Given records Block Start
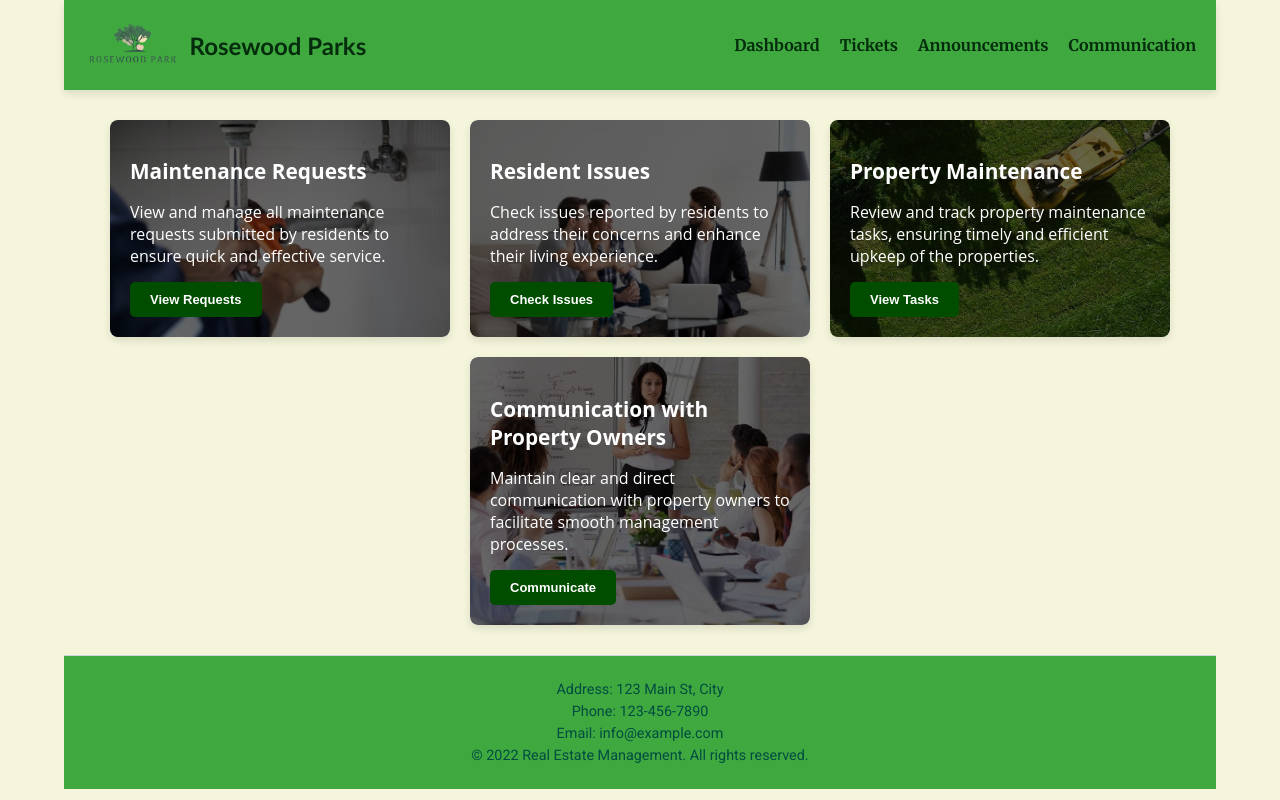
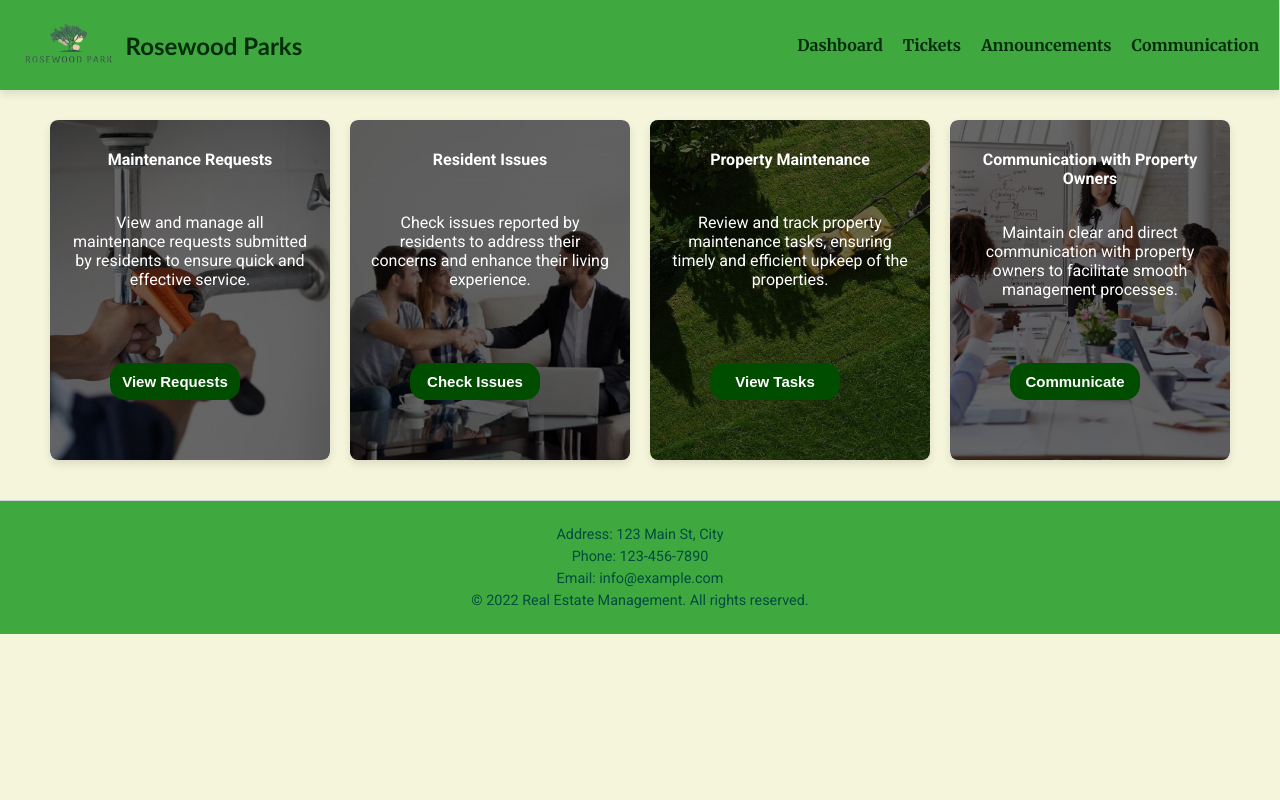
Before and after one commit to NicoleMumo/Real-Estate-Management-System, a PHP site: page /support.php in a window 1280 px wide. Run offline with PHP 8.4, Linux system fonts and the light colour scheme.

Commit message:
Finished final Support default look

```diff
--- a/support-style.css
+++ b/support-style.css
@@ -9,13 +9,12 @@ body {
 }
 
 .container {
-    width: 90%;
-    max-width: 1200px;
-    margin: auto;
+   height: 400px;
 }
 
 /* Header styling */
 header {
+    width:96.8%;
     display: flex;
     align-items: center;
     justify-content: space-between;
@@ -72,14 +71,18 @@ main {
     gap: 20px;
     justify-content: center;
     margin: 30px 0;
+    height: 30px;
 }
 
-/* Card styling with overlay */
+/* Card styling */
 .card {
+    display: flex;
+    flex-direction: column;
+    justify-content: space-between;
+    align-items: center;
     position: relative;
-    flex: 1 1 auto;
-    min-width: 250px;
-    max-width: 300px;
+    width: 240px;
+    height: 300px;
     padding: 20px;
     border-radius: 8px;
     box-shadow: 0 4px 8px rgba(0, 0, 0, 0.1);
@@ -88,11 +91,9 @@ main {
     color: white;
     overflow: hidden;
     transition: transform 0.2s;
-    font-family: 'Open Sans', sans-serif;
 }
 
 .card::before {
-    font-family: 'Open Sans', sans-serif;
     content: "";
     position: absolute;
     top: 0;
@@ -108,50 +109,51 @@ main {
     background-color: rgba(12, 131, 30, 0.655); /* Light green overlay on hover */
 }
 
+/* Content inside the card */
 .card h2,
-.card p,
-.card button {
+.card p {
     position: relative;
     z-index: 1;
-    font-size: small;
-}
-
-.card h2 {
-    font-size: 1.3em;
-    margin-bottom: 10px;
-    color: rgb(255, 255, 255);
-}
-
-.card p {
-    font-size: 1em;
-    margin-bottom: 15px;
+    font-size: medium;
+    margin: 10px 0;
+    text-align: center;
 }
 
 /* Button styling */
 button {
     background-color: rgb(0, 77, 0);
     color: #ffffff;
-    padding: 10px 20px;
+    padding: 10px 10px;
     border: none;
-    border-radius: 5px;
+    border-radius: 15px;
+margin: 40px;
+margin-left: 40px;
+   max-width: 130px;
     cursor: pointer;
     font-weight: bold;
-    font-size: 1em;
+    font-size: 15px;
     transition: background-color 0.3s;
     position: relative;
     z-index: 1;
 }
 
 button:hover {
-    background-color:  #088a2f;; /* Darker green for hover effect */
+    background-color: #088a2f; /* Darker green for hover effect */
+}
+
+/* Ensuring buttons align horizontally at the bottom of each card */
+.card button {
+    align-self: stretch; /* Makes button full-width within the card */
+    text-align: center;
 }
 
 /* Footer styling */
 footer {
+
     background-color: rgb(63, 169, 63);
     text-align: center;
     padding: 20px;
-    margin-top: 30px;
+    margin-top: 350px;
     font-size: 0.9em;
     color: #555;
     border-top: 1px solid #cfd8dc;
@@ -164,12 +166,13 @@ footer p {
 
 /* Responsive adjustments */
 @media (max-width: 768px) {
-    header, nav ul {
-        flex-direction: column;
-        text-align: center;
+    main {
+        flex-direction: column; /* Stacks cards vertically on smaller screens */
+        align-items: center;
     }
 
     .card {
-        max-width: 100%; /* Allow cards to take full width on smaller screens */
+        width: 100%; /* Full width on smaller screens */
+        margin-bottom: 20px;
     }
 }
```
Given records Block End
» Task
Go through the entries and report every line with the string "flex".

» Finished task
     display: flex;
+    display: flex;
+    flex-direction: column;
-    flex: 1 1 auto;
-        flex-direction: column;
+        flex-direction: column; /* Stacks cards vertically on smaller screens */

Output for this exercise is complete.